• YOUR TASK:
Return the records word for word. Any pictures in them are not part of the copy.

• SUPPLIED RECORDS:
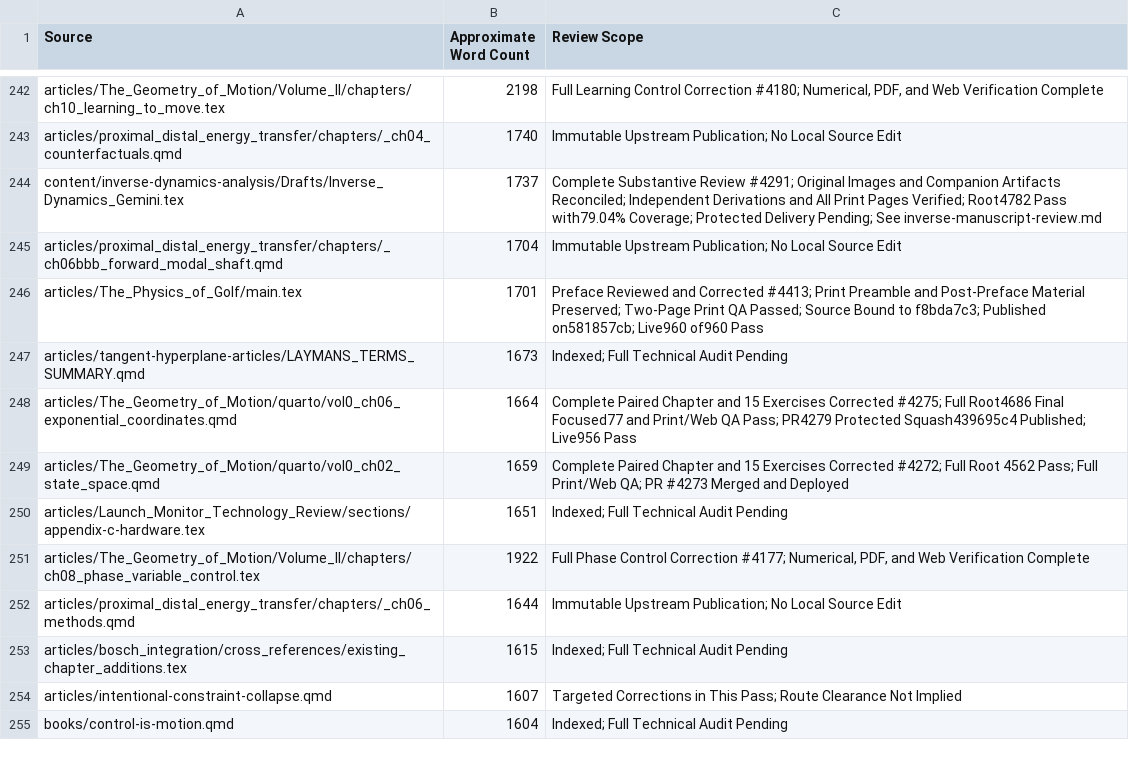
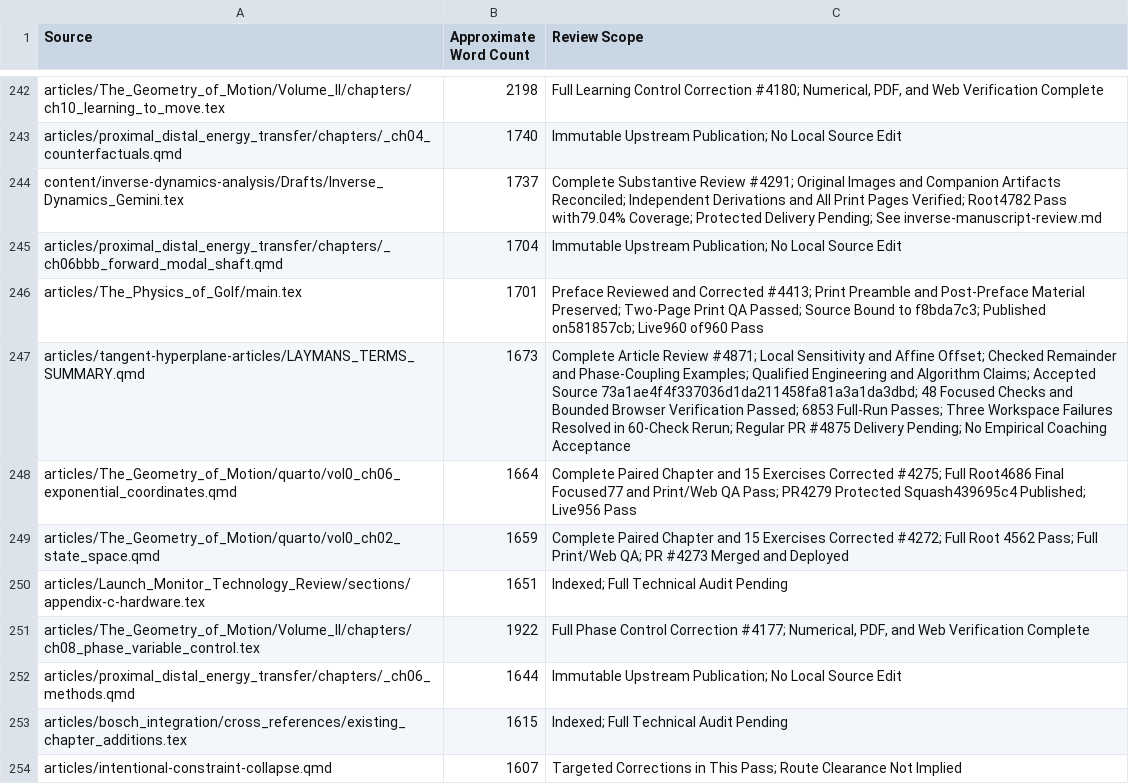
Before and after one commit to D-sorganization/AffineDrift, a CSV file: docs/development/technical-review/corpus-review-index.csv, drawn as a sheet; only a part is shown, gaps mark what is left out; the shorter side is filled out with more unchanged rows.

```diff
--- a/docs/development/technical-review/corpus-review-index.csv
+++ b/docs/development/technical-review/corpus-review-index.csv
@@ -246,3 +246,3 @@ articles/proximal_distal_energy_transfer/chapters/_ch06bbb_forward_modal_shaft.q
 articles/The_Physics_of_Golf/main.tex,1701,Preface Reviewed and Corrected #4413; Print Preamble and Post-Preface Material Preserved; Two-Page Print QA Passed; Source Bound to f8bda7c3; Published on581857cb; Live960 of960 Pass
-articles/tangent-hyperplane-articles/LAYMANS_TERMS_SUMMARY.qmd,1673,Indexed; Full Technical Audit Pending
+articles/tangent-hyperplane-articles/LAYMANS_TERMS_SUMMARY.qmd,1673,Complete Article Review #4871; Local Sensitivity and Affine Offset; Checked Remainder and Phase-Coupling Examples; Qualified Engineering and Algorithm Claims; Accepted Source 73a1ae4f4f337036d1da211458fa81a3a1da3dbd; 48 Focused Checks and Bounded Browser Verification Passed; 6853 Full-Run Passes; Three Workspace Failures Resolved in 60-Check Rerun; Regular PR #4875 Delivery Pending; No Empirical Coaching Acceptance
 articles/The_Geometry_of_Motion/quarto/vol0_ch06_exponential_coordinates.qmd,1664,Complete Paired Chapter and 15 Exercises Corrected #4275; Full Root4686 Final Focused77 and Print/Web QA Pass; PR4279 Protected Squash439695c4 Published; Live956 Pass
```
Also changed, not shown: 9 other files.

• WRITTEN REPLY:
Before and after one commit to D-sorganization/AffineDrift, a CSV file: docs/development/technical-review/corpus-review-index.csv, drawn as a sheet; only a part is shown, gaps mark what is left out; the shorter side is filled out with more unchanged rows.

```diff
--- a/docs/development/technical-review/corpus-review-index.csv
+++ b/docs/development/technical-review/corpus-review-index.csv
@@ -246,3 +246,3 @@ articles/proximal_distal_energy_transfer/chapters/_ch06bbb_forward_modal_shaft.q
 articles/The_Physics_of_Golf/main.tex,1701,Preface Reviewed and Corrected #4413; Print Preamble and Post-Preface Material Preserved; Two-Page Print QA Passed; Source Bound to f8bda7c3; Published on581857cb; Live960 of960 Pass
-articles/tangent-hyperplane-articles/LAYMANS_TERMS_SUMMARY.qmd,1673,Indexed; Full Technical Audit Pending
+articles/tangent-hyperplane-articles/LAYMANS_TERMS_SUMMARY.qmd,1673,Complete Article Review #4871; Local Sensitivity and Affine Offset; Checked Remainder and Phase-Coupling Examples; Qualified Engineering and Algorithm Claims; Accepted Source 73a1ae4f4f337036d1da211458fa81a3a1da3dbd; 48 Focused Checks and Bounded Browser Verification Passed; 6853 Full-Run Passes; Three Workspace Failures Resolved in 60-Check Rerun; Regular PR #4875 Delivery Pending; No Empirical Coaching Acceptance
 articles/The_Geometry_of_Motion/quarto/vol0_ch06_exponential_coordinates.qmd,1664,Complete Paired Chapter and 15 Exercises Corrected #4275; Full Root4686 Final Focused77 and Print/Web QA Pass; PR4279 Protected Squash439695c4 Published; Live956 Pass
```
Also changed, not shown: 9 other files.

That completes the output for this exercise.